(Code change snippets)
:::::

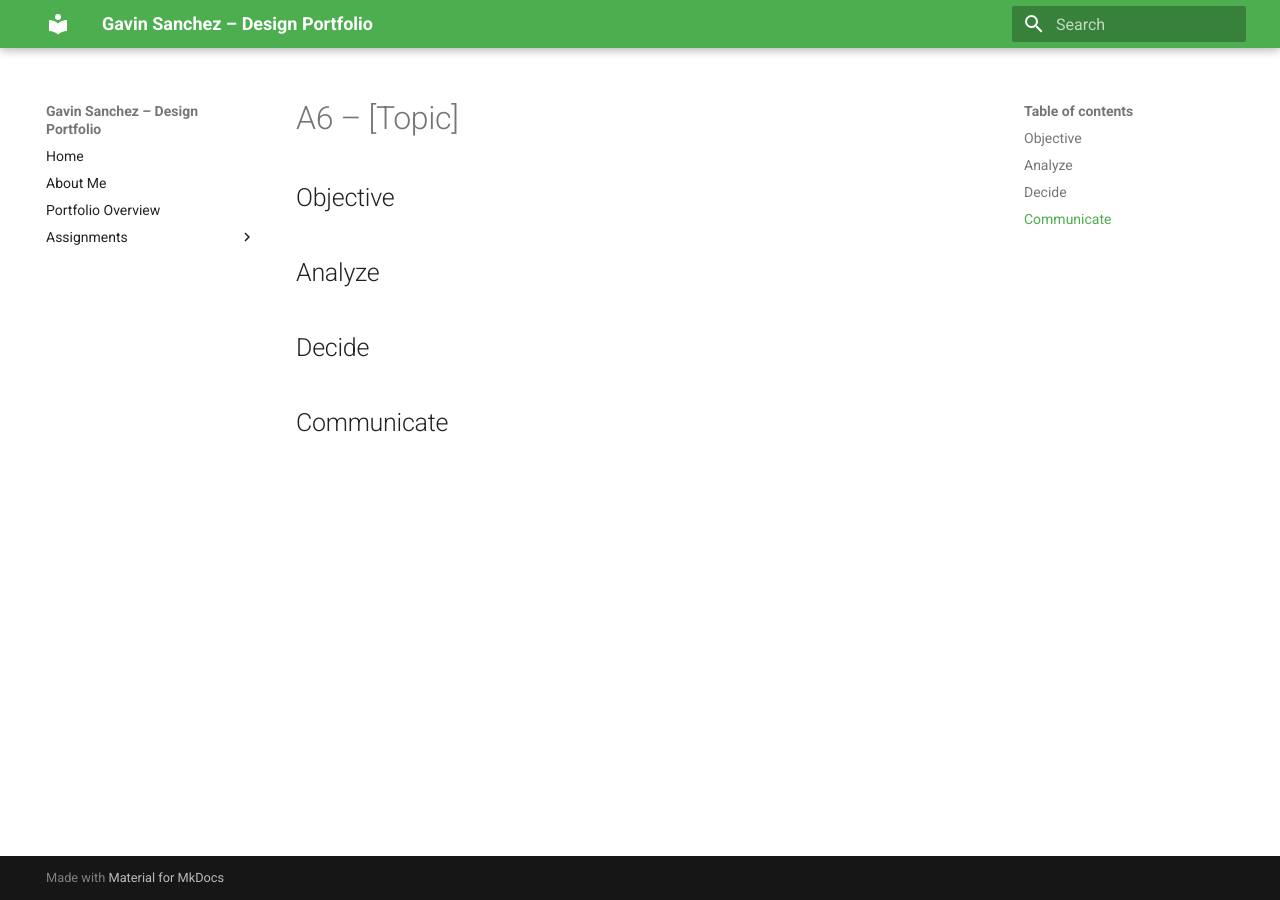
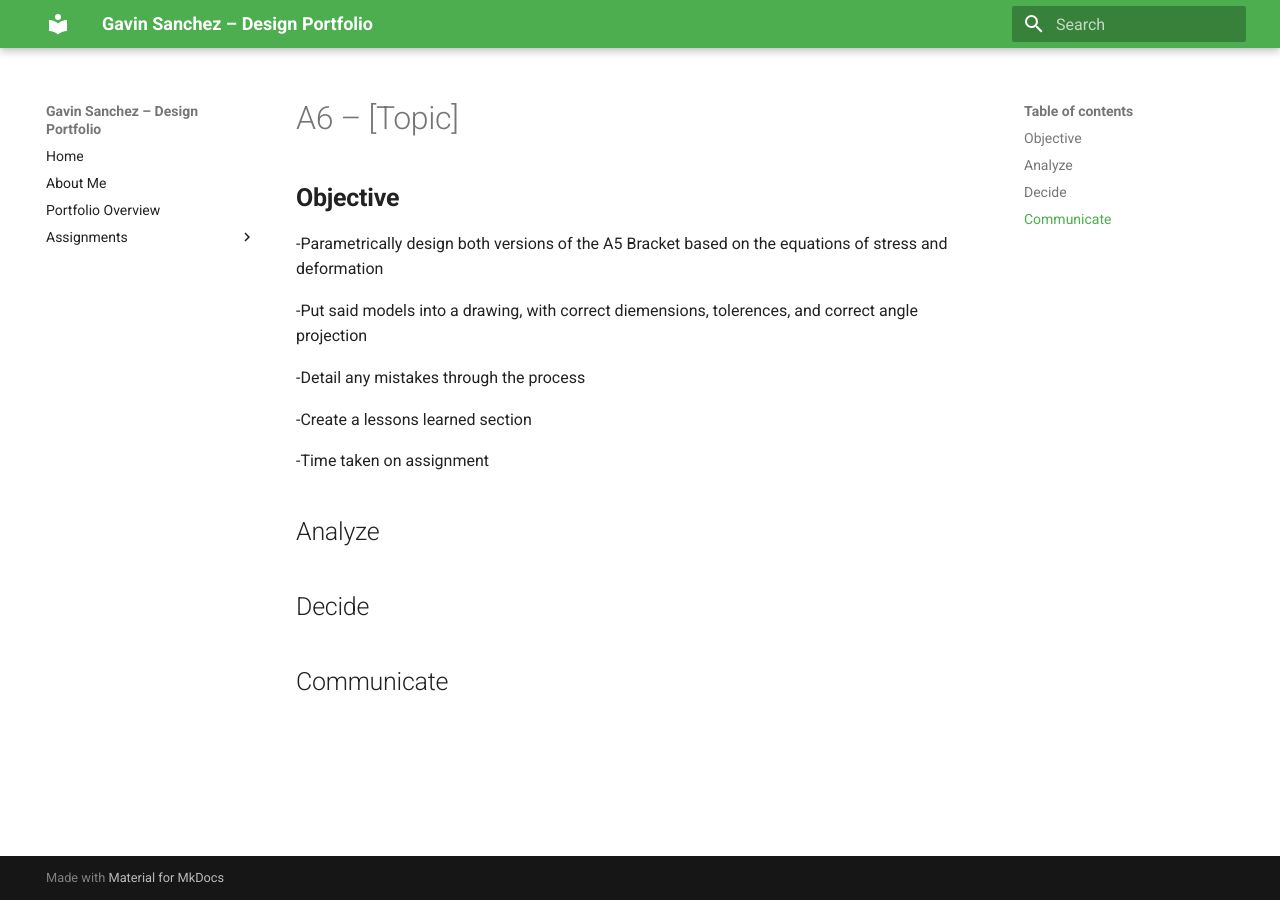
Before and after one commit to GavinSanch/Gavins-design-projects-portfolio, an MkDocs documentation site: the page built from docs/assignments/A06/index.md, in a window 1280 px wide. Built offline with MkDocs 1.6.1 and Material for MkDocs 9.7.7, drawn with Linux system fonts in a browser that asks for light colours.

Commit message:
Update index.md

```diff
--- a/docs/assignments/A06/index.md
+++ b/docs/assignments/A06/index.md
@@ -1,7 +1,16 @@
 # A6 – [Topic]
 
-## Objective
+## **Objective**
 
+-Parametrically design both versions of the A5 Bracket based on the equations of stress and deformation
+
+-Put said models into a drawing, with correct diemensions, tolerences, and correct angle projection
+
+-Detail any mistakes through the process
+
+-Create a lessons learned section
+
+-Time taken on assignment
 
 ## Analyze
 
```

:::::

Work item: Print every record above exactly as written, leaving out the pictures.

Result of this task:
Before and after one commit to GavinSanch/Gavins-design-projects-portfolio, an MkDocs documentation site: the page built from docs/assignments/A06/index.md, in a window 1280 px wide. Built offline with MkDocs 1.6.1 and Material for MkDocs 9.7.7, drawn with Linux system fonts in a browser that asks for light colours.

Commit message:
Update index.md

```diff
--- a/docs/assignments/A06/index.md
+++ b/docs/assignments/A06/index.md
@@ -1,7 +1,16 @@
 # A6 – [Topic]
 
-## Objective
+## **Objective**
 
+-Parametrically design both versions of the A5 Bracket based on the equations of stress and deformation
+
+-Put said models into a drawing, with correct diemensions, tolerences, and correct angle projection
+
+-Detail any mistakes through the process
+
+-Create a lessons learned section
+
+-Time taken on assignment
 
 ## Analyze
 
```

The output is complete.